| SUPPLIED INFORMATION |
__________________________________________________

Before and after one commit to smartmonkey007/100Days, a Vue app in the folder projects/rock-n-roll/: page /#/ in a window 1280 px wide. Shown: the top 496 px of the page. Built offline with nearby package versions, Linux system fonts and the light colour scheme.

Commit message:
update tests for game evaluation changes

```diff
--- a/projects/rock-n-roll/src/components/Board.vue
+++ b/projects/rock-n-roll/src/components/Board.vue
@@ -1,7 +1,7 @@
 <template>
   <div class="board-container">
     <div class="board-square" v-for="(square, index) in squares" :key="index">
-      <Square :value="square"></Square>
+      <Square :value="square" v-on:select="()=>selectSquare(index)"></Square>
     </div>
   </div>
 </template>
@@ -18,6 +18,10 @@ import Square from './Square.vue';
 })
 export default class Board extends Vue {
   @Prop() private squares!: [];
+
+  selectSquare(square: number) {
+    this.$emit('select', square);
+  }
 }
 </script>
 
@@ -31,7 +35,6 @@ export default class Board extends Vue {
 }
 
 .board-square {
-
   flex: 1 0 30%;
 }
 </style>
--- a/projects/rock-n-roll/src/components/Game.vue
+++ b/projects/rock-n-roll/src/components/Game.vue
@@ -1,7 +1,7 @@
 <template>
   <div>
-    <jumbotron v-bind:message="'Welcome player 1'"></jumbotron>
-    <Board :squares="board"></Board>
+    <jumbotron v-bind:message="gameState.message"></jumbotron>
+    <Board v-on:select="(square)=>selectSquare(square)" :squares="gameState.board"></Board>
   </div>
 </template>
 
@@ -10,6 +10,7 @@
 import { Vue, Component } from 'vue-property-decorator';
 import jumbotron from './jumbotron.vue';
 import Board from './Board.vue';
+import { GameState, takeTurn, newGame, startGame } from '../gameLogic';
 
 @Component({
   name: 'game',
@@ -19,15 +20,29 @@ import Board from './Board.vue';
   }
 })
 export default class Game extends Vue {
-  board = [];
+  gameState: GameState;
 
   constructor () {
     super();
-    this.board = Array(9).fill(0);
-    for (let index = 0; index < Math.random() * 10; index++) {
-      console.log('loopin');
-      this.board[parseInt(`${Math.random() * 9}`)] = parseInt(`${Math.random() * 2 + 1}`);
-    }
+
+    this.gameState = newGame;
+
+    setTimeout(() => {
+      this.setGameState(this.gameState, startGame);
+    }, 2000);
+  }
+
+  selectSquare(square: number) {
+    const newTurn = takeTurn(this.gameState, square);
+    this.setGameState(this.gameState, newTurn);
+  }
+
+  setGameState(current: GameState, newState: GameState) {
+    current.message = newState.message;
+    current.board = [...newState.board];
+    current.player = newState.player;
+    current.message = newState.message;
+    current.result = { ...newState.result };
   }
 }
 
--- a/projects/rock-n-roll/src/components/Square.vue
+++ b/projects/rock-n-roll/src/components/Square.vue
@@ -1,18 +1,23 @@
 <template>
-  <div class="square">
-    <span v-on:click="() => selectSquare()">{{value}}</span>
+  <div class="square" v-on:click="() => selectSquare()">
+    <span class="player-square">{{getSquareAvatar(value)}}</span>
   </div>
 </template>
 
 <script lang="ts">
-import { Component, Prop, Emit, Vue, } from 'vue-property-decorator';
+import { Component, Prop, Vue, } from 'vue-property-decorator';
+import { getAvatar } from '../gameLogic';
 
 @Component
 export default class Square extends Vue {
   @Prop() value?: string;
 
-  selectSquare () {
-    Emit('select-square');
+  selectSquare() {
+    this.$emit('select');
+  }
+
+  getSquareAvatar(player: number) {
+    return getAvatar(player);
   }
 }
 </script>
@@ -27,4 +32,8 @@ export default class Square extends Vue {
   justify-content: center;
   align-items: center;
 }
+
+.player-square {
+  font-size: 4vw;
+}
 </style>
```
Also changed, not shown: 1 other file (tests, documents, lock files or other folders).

__________________________________________________

| ABOUT THIS EXERCISE |
Look over the records above, and wherever a line contains the string "rock", copy that line.

| PROBLEM SOLUTION |
Before and after one commit to smartmonkey007/100Days, a Vue app in the folder projects/rock-n-roll/: page /#/ in a window 1280 px wide. Shown: the top 496 px of the page. Built offline with nearby package versions, Linux system fonts and the light colour scheme.
--- a/projects/rock-n-roll/src/components/Board.vue
+++ b/projects/rock-n-roll/src/components/Board.vue
--- a/projects/rock-n-roll/src/components/Game.vue
+++ b/projects/rock-n-roll/src/components/Game.vue
--- a/projects/rock-n-roll/src/components/Square.vue
+++ b/projects/rock-n-roll/src/components/Square.vue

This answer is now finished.